[Saved data entries]
====================

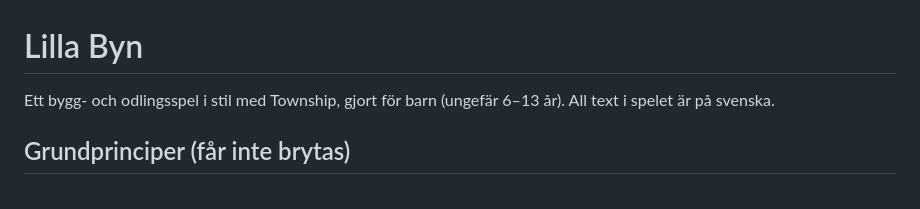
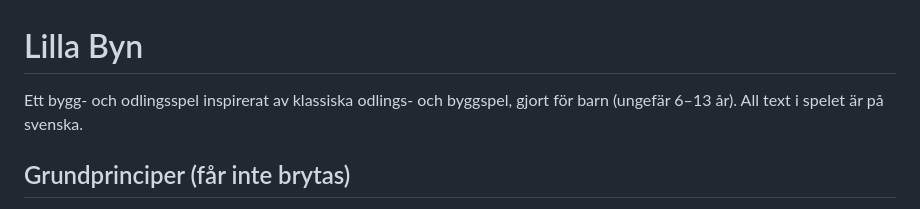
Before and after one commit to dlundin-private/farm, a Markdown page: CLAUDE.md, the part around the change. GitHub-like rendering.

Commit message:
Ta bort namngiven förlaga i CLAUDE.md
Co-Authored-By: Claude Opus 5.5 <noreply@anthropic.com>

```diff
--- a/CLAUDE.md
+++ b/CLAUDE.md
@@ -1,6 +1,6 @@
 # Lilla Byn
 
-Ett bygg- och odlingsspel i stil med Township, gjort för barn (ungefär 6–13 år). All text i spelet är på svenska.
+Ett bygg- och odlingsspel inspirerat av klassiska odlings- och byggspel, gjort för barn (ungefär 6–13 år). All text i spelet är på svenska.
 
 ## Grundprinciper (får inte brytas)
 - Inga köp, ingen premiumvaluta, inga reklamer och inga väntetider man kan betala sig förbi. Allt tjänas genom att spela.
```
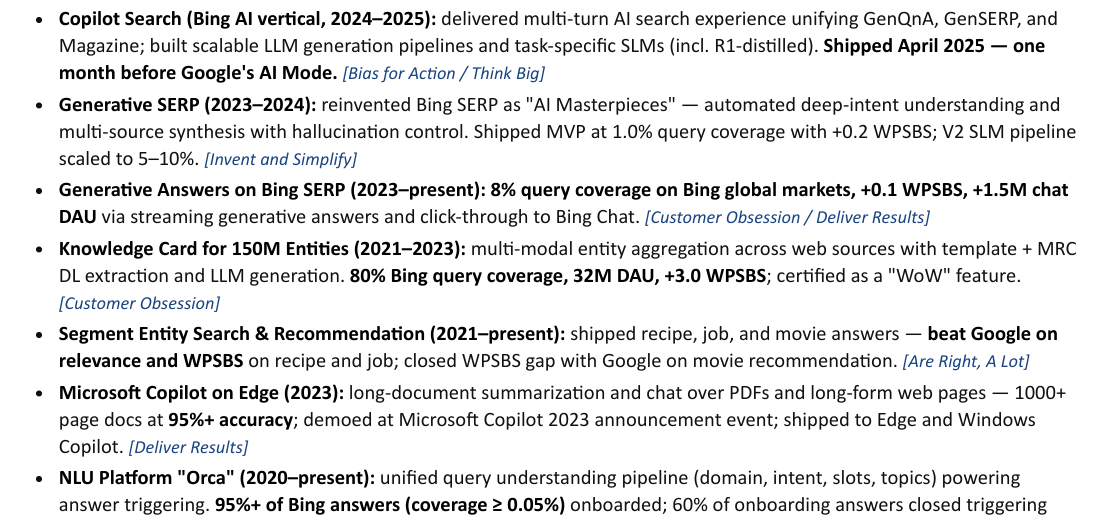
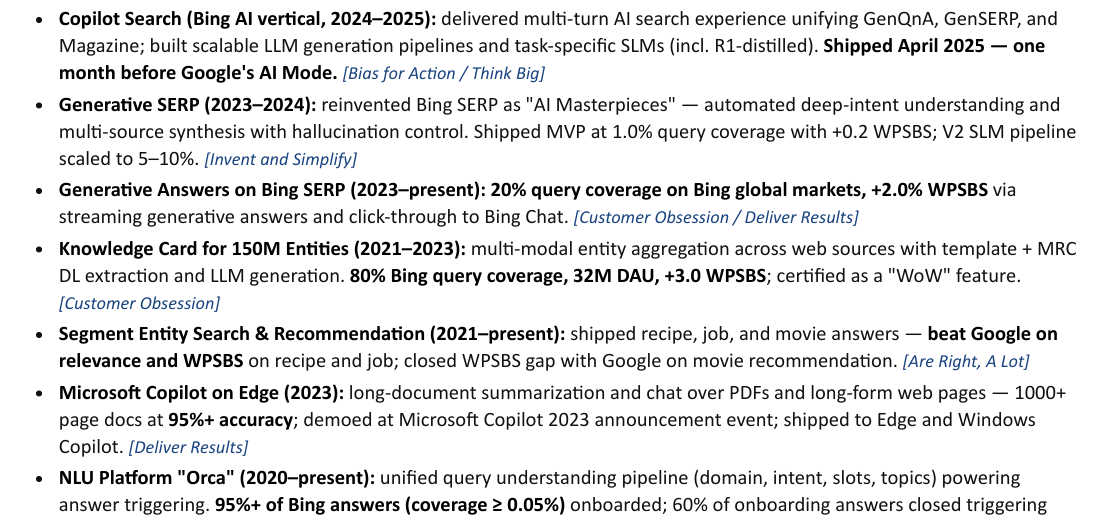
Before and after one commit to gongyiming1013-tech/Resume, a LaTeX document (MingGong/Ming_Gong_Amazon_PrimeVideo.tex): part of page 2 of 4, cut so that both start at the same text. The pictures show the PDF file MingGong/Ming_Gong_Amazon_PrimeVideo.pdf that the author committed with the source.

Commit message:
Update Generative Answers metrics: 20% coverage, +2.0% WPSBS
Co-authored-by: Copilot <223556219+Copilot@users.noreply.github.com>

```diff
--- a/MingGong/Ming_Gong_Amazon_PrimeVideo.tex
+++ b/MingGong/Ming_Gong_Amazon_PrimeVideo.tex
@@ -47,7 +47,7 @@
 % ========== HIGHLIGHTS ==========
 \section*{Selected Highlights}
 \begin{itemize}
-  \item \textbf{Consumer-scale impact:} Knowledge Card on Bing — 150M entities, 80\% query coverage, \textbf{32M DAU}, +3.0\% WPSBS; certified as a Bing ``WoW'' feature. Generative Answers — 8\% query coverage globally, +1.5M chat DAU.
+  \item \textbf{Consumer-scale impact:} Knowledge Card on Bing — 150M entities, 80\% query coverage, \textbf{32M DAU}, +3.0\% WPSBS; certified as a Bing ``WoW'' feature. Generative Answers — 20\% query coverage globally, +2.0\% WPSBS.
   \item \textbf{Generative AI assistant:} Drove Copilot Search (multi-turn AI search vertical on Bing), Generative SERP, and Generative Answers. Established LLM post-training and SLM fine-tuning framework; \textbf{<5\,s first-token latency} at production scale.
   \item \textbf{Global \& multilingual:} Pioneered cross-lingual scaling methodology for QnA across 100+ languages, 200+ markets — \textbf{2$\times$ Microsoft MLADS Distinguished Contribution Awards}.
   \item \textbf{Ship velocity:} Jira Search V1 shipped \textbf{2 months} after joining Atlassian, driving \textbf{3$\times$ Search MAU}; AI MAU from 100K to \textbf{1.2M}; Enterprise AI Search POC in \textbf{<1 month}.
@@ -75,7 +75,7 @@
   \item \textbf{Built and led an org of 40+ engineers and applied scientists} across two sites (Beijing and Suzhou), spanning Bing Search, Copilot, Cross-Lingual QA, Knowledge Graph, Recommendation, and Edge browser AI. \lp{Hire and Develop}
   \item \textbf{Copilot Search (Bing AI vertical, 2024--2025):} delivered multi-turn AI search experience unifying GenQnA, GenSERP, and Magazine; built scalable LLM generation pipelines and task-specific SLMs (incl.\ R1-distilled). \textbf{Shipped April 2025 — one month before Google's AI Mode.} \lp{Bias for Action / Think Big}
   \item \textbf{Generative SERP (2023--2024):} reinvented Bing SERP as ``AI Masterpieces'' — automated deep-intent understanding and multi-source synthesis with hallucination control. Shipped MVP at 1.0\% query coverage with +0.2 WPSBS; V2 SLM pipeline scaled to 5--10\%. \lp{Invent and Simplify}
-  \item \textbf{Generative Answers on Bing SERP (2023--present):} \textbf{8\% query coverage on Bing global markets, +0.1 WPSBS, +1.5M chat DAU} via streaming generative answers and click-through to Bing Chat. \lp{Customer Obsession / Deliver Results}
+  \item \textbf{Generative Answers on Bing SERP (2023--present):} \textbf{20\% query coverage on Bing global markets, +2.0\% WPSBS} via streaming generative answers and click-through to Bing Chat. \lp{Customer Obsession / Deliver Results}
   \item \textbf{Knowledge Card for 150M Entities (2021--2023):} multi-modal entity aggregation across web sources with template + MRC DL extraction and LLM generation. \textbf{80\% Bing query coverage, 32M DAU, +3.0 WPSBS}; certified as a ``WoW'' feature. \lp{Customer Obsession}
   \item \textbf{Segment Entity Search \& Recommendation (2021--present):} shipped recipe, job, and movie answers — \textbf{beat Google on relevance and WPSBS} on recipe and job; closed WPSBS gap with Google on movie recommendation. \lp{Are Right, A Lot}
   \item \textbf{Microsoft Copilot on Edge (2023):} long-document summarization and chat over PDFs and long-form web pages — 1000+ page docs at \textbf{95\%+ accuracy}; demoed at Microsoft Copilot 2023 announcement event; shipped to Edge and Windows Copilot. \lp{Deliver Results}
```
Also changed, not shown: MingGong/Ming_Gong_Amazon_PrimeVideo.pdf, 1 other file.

====================

▶ **What you need to do**
Every line from the data above that contains "odlingsspel" must appear in the answer.

▶ **Answer to the exercise**
-Ett bygg- och odlingsspel i stil med Township, gjort för barn (ungefär 6–13 år). All text i spelet är på svenska.
+Ett bygg- och odlingsspel inspirerat av klassiska odlings- och byggspel, gjort för barn (ungefär 6–13 år). All text i spelet är på svenska.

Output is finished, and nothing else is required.